An exact copy of the records is needed; please leave the images out.
BEGIN Dataset records
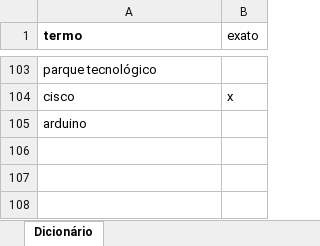
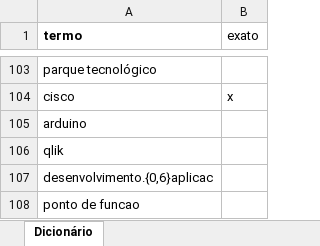
Before and after one commit to acba/classificador_tic, an Excel workbook: filtros/objeto.xlsx, sheet Dicionário, drawn as a sheet; only a part is shown, gaps mark what is left out; values as stored, in another font and other column widths than the file's, no borders; the diff names each change by its address in the sheet, - before the commit and + after, or states it on an @@ line.

Commit message:
ajuste

```diff
--- a/filtros/objeto.xlsx (sheet Dicionário)
+++ b/filtros/objeto.xlsx (sheet Dicionário)
+row 106: qlik
+row 107: desenvolvimento.{0,6}aplicac
+row 108: ponto de funcao
```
END Dataset records
**Task result**
Before and after one commit to acba/classificador_tic, an Excel workbook: filtros/objeto.xlsx, sheet Dicionário, drawn as a sheet; only a part is shown, gaps mark what is left out; values as stored, in another font and other column widths than the file's, no borders; the diff names each change by its address in the sheet, - before the commit and + after, or states it on an @@ line.

Commit message:
ajuste

```diff
--- a/filtros/objeto.xlsx (sheet Dicionário)
+++ b/filtros/objeto.xlsx (sheet Dicionário)
+row 106: qlik
+row 107: desenvolvimento.{0,6}aplicac
+row 108: ponto de funcao
```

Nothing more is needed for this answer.